The wrong shoulder exercises can result in a torn rotator cuff and a host of other problems. Most people don’t give any consideration to the shoulder joint until it starts showing the signs of stiffness, inflammation, and loss of mobility. Given that this joint is used for nearly every major arm movement, aggressive exercises while bearing an excess amount of weight are never a good idea. Good toning and muscle development are usually the results of slow, controlled movements that entail a very moderate amount of additional weight. The goal of these efforts is to stress the muscles for increased development, without putting any undue strain on the joint. Mensjournal considers that all these shoulder exercises that can do more harm than good along with a few tips for fixing them.
Your rotator cuff is a group of four muscles that surround the ball of the shoulder joint. Whenever you engage in an activity that requires you to raise your arms over your head, shoulder impingement occurs. This is when the rotator cuff muscles get pinched by the shoulder blade. Although shoulder impingement is a naturally occurring event each time the arms are raised to a certain height, it becomes especially problematic if the arms are raised during a weight-bearing exercise. This is all the more true when people attempt to lift a large amount of weight. To reduce the likelihood of muscle injury while performing front raises, make sure that your hands never travel higher than your shoulders. If holding the weights up above the top of the head and then lowering them in a reverse front raise, make sure that you are using a very modest amount of weight and that your movements are slow and controlled.

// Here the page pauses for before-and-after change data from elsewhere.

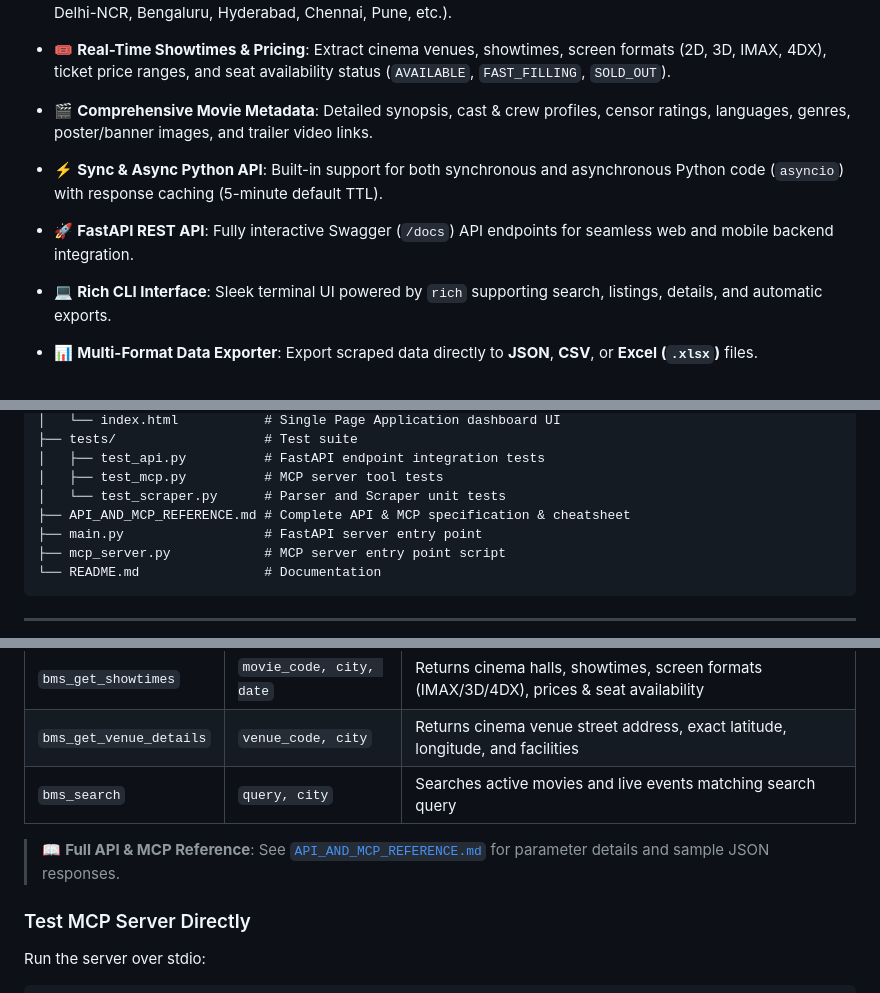
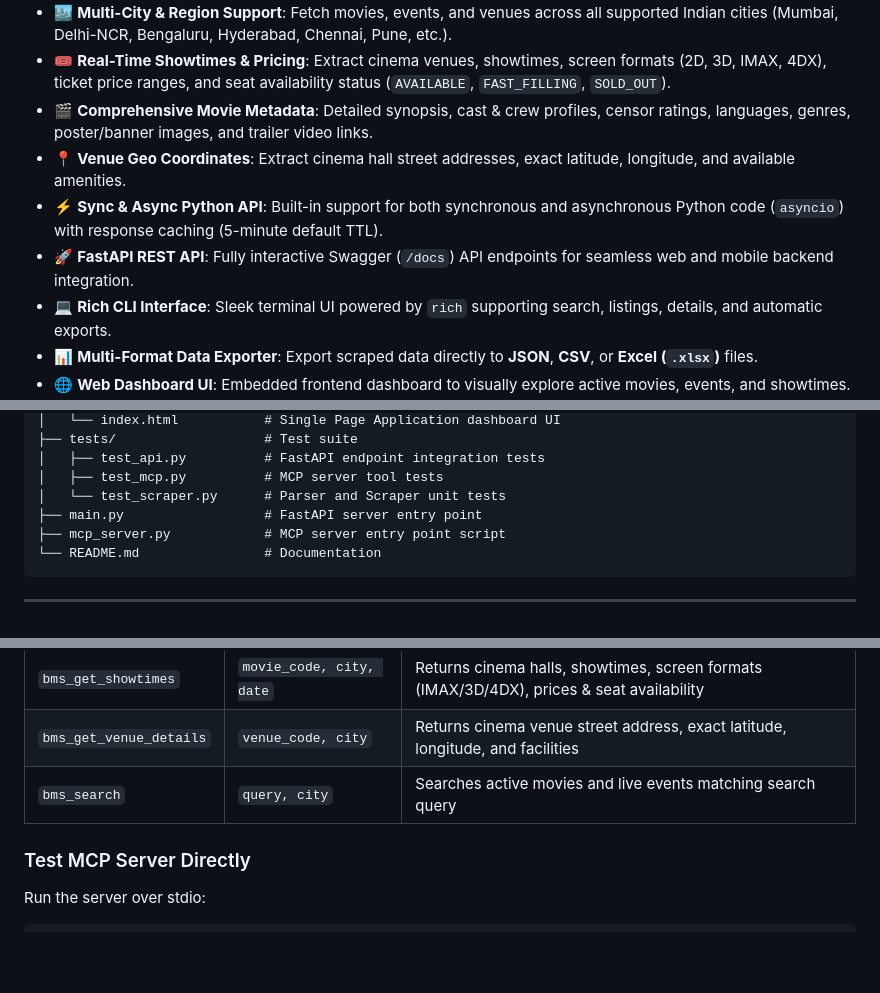
Before and after one commit to m0han-r/bookmyshow-mcp-webscraper, a Markdown page: README.md, 3 parts joined by grey strips. Rendered like a GitHub page; blank space fills up the shorter version.

```diff
--- a/README.md
+++ b/README.md
@@ -16,9 +16,9 @@ A high-performance Python web scraper, RESTful API server, Model Context Protoco
 - 🏙️ **Multi-City & Region Support**: Fetch movies, events, and venues across all supported Indian cities (Mumbai, Delhi-NCR, Bengaluru, Hyderabad, Chennai, Pune, etc.).
 - 🎟️ **Real-Time Showtimes & Pricing**: Extract cinema venues, showtimes, screen formats (2D, 3D, IMAX, 4DX), ticket price ranges, and seat availability status (`AVAILABLE`, `FAST_FILLING`, `SOLD_OUT`).
 - 🎬 **Comprehensive Movie Metadata**: Detailed synopsis, cast & crew profiles, censor ratings, languages, genres, poster/banner images, and trailer video links.
+- 📍 **Venue Geo Coordinates**: Extract cinema hall street addresses, exact latitude, longitude, and available amenities.
 - ⚡ **Sync & Async Python API**: Built-in support for both synchronous and asynchronous Python code (`asyncio`) with response caching (5-minute default TTL).
 - 🚀 **FastAPI REST API**: Fully interactive Swagger (`/docs`) API endpoints for seamless web and mobile backend integration.
-
 - 💻 **Rich CLI Interface**: Sleek terminal UI powered by `rich` supporting search, listings, details, and automatic exports.
 - 📊 **Multi-Format Data Exporter**: Export scraped data directly to **JSON**, **CSV**, or **Excel (`.xlsx`)** files.
 - 🌐 **Web Dashboard UI**: Embedded frontend dashboard to visually explore active movies, events, and showtimes.
@@ -45,7 +45,6 @@ bookmyshow-mcp-webscraper/
 │   ├── test_api.py          # FastAPI endpoint integration tests
 │   ├── test_mcp.py          # MCP server tool tests
 │   └── test_scraper.py      # Parser and Scraper unit tests
-├── API_AND_MCP_REFERENCE.md # Complete API & MCP specification & cheatsheet
 ├── main.py                  # FastAPI server entry point
 ├── mcp_server.py            # MCP server entry point script
 └── README.md                # Documentation
@@ -88,8 +85,6 @@ Connect your AI assistant (Claude Desktop, Antigravity IDE, Cursor, etc.) direct
 | `bms_get_showtimes` | `movie_code, city, date` | Returns cinema halls, showtimes, screen formats (IMAX/3D/4DX), prices & seat availability |
 | `bms_get_venue_details` | `venue_code, city` | Returns cinema venue street address, exact latitude, longitude, and facilities |
 | `bms_search` | `query, city` | Searches active movies and live events matching search query |
-
-> 📖 **Full API & MCP Reference**: See [`API_AND_MCP_REFERENCE.md`](file:///d:/Workspace/MyProjects/bookmyshow-webscraper/API_AND_MCP_REFERENCE.md) for parameter details and sample JSON responses.
 
 ### Test MCP Server Directly
 
```
Also changed, not shown: other parts of README.md (+101 -17 lines), API_AND_MCP_REFERENCE.md (deleted, +0 -207 lines).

Side raises typically end at or below shoulder height, which limits the likelihood of shoulder impingement. These exercises, however, become problematic as soon as people start jerking their weights up and down, rather than using controlled movements. If you are unable to keep your side raises slow and controlled, and within an acceptable range of motion, you are lifting more weight than you can safely manage and should reduce this amount until you reach a comfortable and more manageable level.
Pull-ups are great for developing the shoulders and back, but they can also lead to shoulder injury if they are not done properly. The key to optimizing your pull-up lies in developing your core muscles first, before attempting to bear your entire body weight on your arms. Believe it or not, this is a whole upper body exercise and one that is heavily reliant upon the core muscle group. Stop trying to pull yourself up with brute force and condition your abdomen by holding the plank position or doing reverse crunches in a prone position. When your core muscles can engage and assist in lifting the body up, you are far less likely to experience a serious shoulder impingement and a painful rotator cuff injury.